• [THE PROBLEM]: Since the pictures are not wanted, retype the listing below exactly and without them.
*** Opening of INFORMATION SHOWN ***
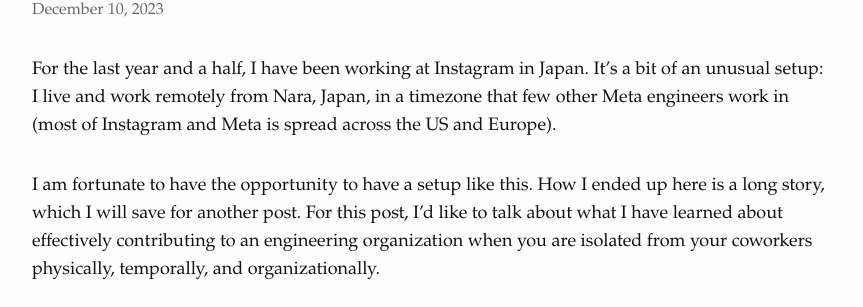
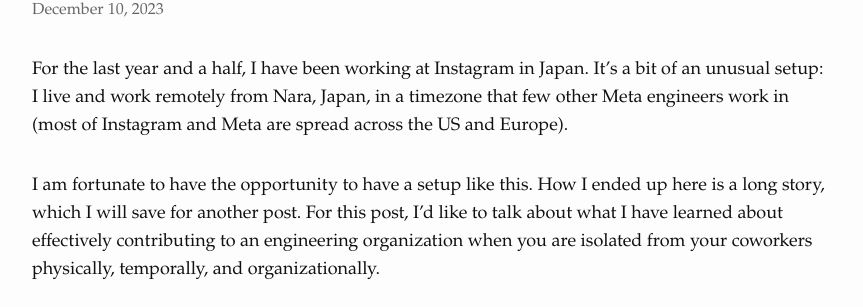
Before and after one commit to bcherny/bcherny.github.io, a Jekyll site: the page built from _posts/2023-12-10-Working-Remotely.md, in a window 1280 px wide and 1400 px high. Shown: the part 168-475 px from the top of the window, without its empty margins (208-1071 px from the left). Built offline with Jekyll 4.4.1, drawn with Linux system fonts in a browser that asks for light colours; some of the changed text lies outside the part shown.

Commit message:
Update 2023-12-10-Working-Remotely.md

```diff
--- a/_posts/2023-12-10-Working-Remotely.md
+++ b/_posts/2023-12-10-Working-Remotely.md
@@ -5,7 +5,7 @@ date: 2023-12-10
 categories: Tech
 ---
 
-For the last year and a half, I have been working at Instagram in Japan. It's a bit of an unusual setup: I live and work remotely from Nara, Japan, in a timezone that few other Meta engineers work in (most of Instagram and Meta is spread across the US and Europe).
+For the last year and a half, I have been working at Instagram in Japan. It's a bit of an unusual setup: I live and work remotely from Nara, Japan, in a timezone that few other Meta engineers work in (most of Instagram and Meta are spread across the US and Europe).
 
 I am fortunate to have the opportunity to have a setup like this. How I ended up here is a long story, which I will save for another post. For this post, I'd like to talk about what I have learned about effectively contributing to an engineering organization when you are isolated from your coworkers physically, temporally, and organizationally.
 
```
Also changed, not shown: other parts of _posts/2023-12-10-Working-Remotely.md (+1 -1 lines).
*** Close of INFORMATION SHOWN ***
• [ANSWER SPACE]:
Before and after one commit to bcherny/bcherny.github.io, a Jekyll site: the page built from _posts/2023-12-10-Working-Remotely.md, in a window 1280 px wide and 1400 px high. Shown: the part 168-475 px from the top of the window, without its empty margins (208-1071 px from the left). Built offline with Jekyll 4.4.1, drawn with Linux system fonts in a browser that asks for light colours; some of the changed text lies outside the part shown.

Commit message:
Update 2023-12-10-Working-Remotely.md

```diff
--- a/_posts/2023-12-10-Working-Remotely.md
+++ b/_posts/2023-12-10-Working-Remotely.md
@@ -5,7 +5,7 @@ date: 2023-12-10
 categories: Tech
 ---
 
-For the last year and a half, I have been working at Instagram in Japan. It's a bit of an unusual setup: I live and work remotely from Nara, Japan, in a timezone that few other Meta engineers work in (most of Instagram and Meta is spread across the US and Europe).
+For the last year and a half, I have been working at Instagram in Japan. It's a bit of an unusual setup: I live and work remotely from Nara, Japan, in a timezone that few other Meta engineers work in (most of Instagram and Meta are spread across the US and Europe).
 
 I am fortunate to have the opportunity to have a setup like this. How I ended up here is a long story, which I will save for another post. For this post, I'd like to talk about what I have learned about effectively contributing to an engineering organization when you are isolated from your coworkers physically, temporally, and organizationally.
 
```
Also changed, not shown: other parts of _posts/2023-12-10-Working-Remotely.md (+1 -1 lines).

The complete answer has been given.